When you've suffered from chronic knee pain, a knee replacement can give you a new lease on life, but hearing your knee replacement clicking might give you pause. Certain exercises will keep your knee functioning at its highest level and may quiet some of the noises.
Always speak to your doctor before beginning a post-surgical exercise routine. For best results, perform knee replacement exercises under the supervision of a physical therapist.
According to the Mayo Clinic, knee replacements typically last more than 15 years. If you've had your knee replacement for a long time and suddenly develop clicking, see your doctor.
If your knee replacement is clicking, exercises might improve flexibility and ease of movement.
Understand the Cause
Artificial knee joints are made from metal and plastic, so a crunching sound after knee replacement is most likely the components rubbing together whenever you move your knee.
You might also notice your knee replacement knee cap popping. According to an article published in March 2014 in the journal Clinics in Orthopedic Surgery, up to 18 percent of people have this symptom after knee replacement surgery.
Exercising may not get rid of the sounds for good, but since they often go away in time, working the joint may help speed the process. As long as the sounds aren't accompanied by pain, your knee replacement is probably functioning just fine. Stop all exercise and call your doctor if you feel any pain in the region.
Take a Walk
Exercises that you enjoyed before surgery can be beneficial for your new knee as well as for your overall health. Walking is one of the simplest ways to stretch your knee, strengthen your leg and ease back into exercising.
Use a walker at first, then move on to using a cane. According to the American Academy of Orthopaedic Surgeons, once you are able to walk for more than 10 minutes without leaning heavily on your walker, you are likely ready to try a cane.
Swimming is also a beneficial exercise for your knees, and when you're in the water, you won't be able to hear any sound coming from the joint.
Avoid high-impact exercise that puts stress on your knees, such as running, gymnastics and contact sports like football.
Add Strengthening Exercises
In addition to aerobic exercises, your doctor or physical therapist may recommend that you do some exercises to strengthen your knee. Simple knee bends are easy to do without any special equipment.
- Hold on to the back of a chair or your walker.
- Lift your foot, bending the knee.
- Bring your heel as close to your buttocks as possible.
- Hold this pose for five seconds and lower your foot back to the floor.
- Repeat 10 times, working up to three sets in a row.
Progress With Caution
As your doctor should explain, you can't begin training for a marathon a week after surgery. Be careful to wait the correct length of time before beginning exercises in order to give your knee time to heal after surgery.

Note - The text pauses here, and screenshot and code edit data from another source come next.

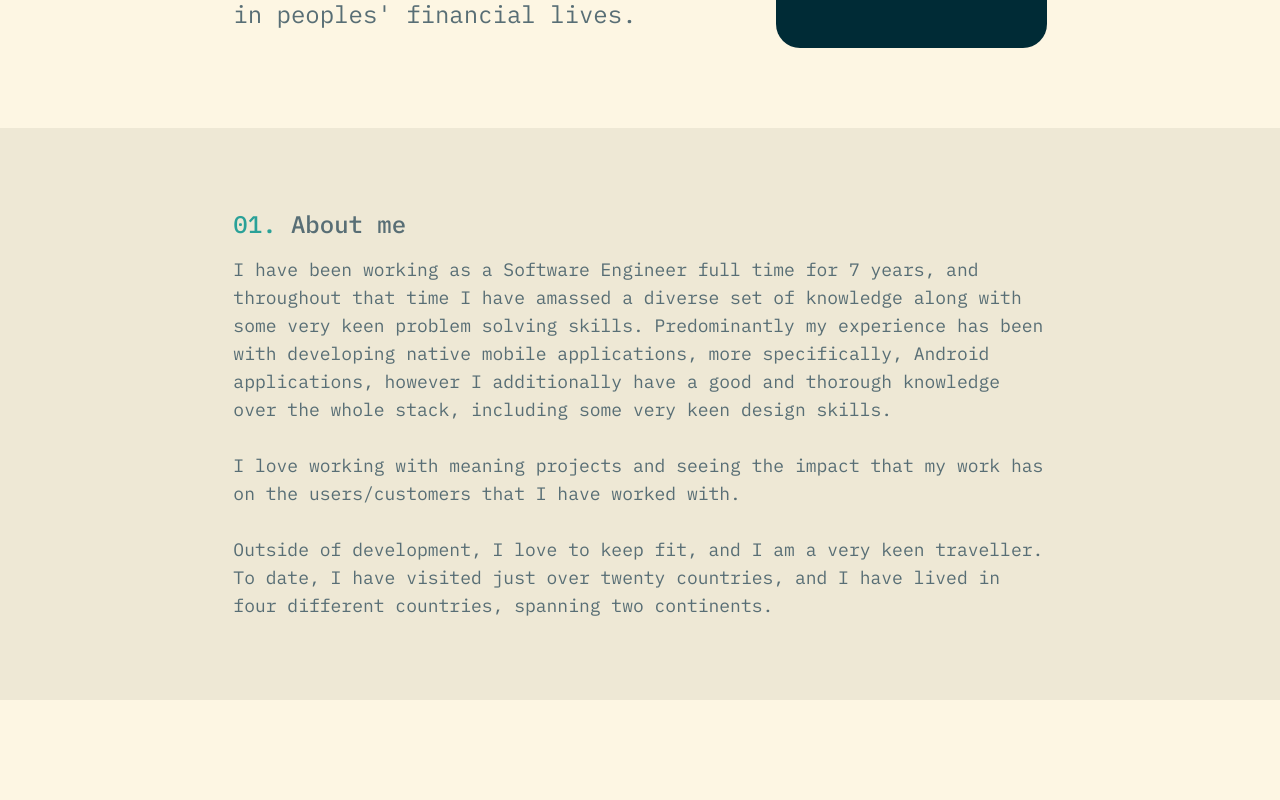
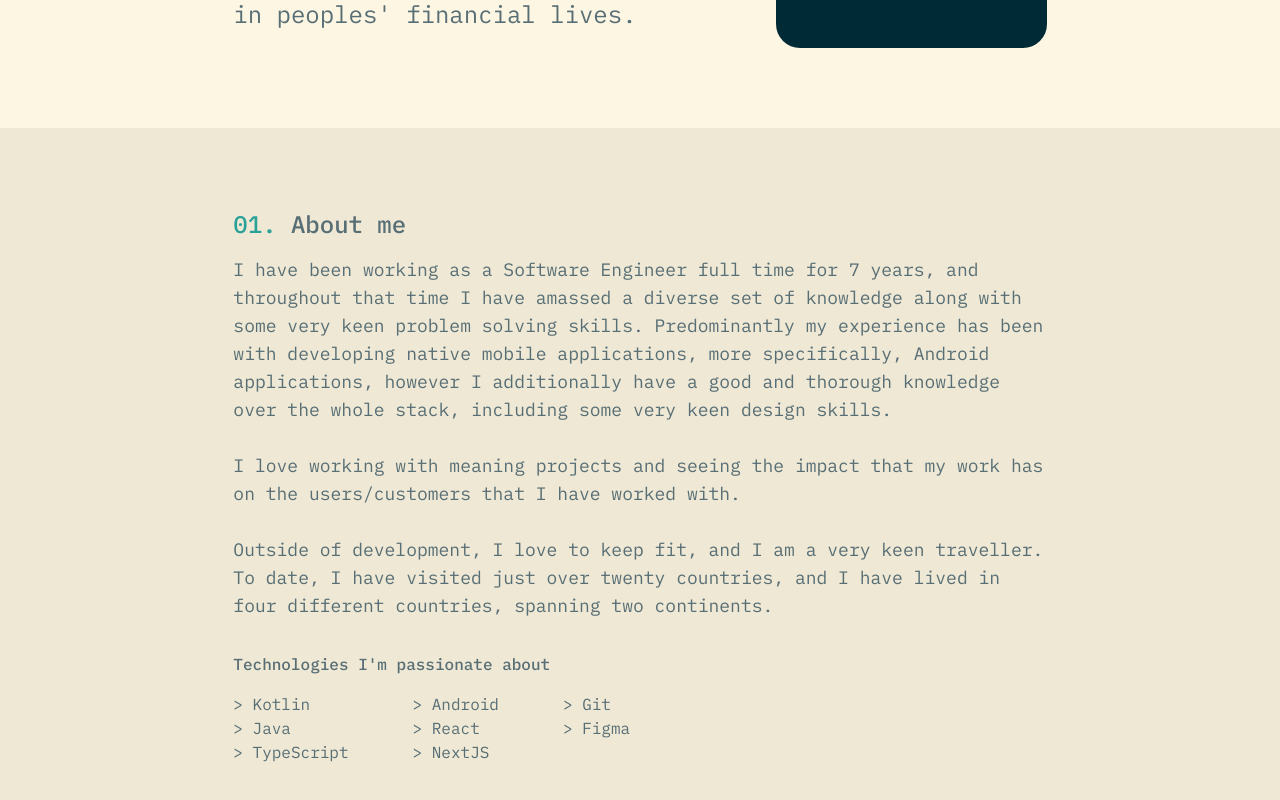
Before and after one commit to maxhves/hvesser-lewis-consulting-site, a Next.js app: page / in a window 1280 px wide. Shown: the part 384-1184 px from the top of the page. Before the commit the page ends 1084 px from the top, so only its background shows below. Built offline with nearby package versions, Linux system fonts and the light colour scheme.

Commit message:
Added technologies to about section.

```diff
--- a/src/app/sections/about/about.tsx
+++ b/src/app/sections/about/about.tsx
@@ -7,7 +7,10 @@ function About() {
       type="secondary"
     >
       <div className="space-y-4">
+        {/* Heading */}
         <p className="font-medium text-cutty-sark text-2xl"><span className="text-jungle-green">01.</span> About me</p>
+
+        {/* Main text */}
         <p className="text-cutty-sark text-md lg:text-lg">
           I have been working as a Software Engineer full time for 7 years, and throughout that time I have amassed a
           diverse set of knowledge along with some very keen problem solving skills. Predominantly my experience has
@@ -20,6 +23,36 @@ function About() {
           Outside of development, I love to keep fit, and I am a very keen traveller. To date, I have visited just over
           twenty countries, and I have lived in four different countries, spanning two continents.
         </p>
+
+        {/* Technologies list */}
+        <p className="font-medium text-cutty-sark text-1xl pt-4">Technologies I&apos;m passionate about</p>
+        <div className="flex flex-col lg:flex-row space-x-0 lg:space-x-16 text-cutty-sark">
+          {/* Languages */}
+          <div>
+            <ul>
+              <li>&gt; Kotlin</li>
+              <li>&gt; Java</li>
+              <li>&gt; TypeScript</li>
+            </ul>
+          </div>
+
+          {/* Frameworks */}
+          <div>
+            <ul>
+              <li>&gt; Android</li>
+              <li>&gt; React</li>
+              <li>&gt; NextJS</li>
+            </ul>
+          </div>
+
+          {/* Tools */}
+          <div>
+            <ul>
+              <li>&gt; Git</li>
+              <li>&gt; Figma</li>
+            </ul>
+          </div>
+        </div>
       </div>
     </SectionWrapper>
   );
```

The American Academy of Orthopaedic Surgeons recommends waiting at least four to six weeks after surgery to begin doing resistance exercises. At this time you should also be clear to start doing most low-impact exercises like walking.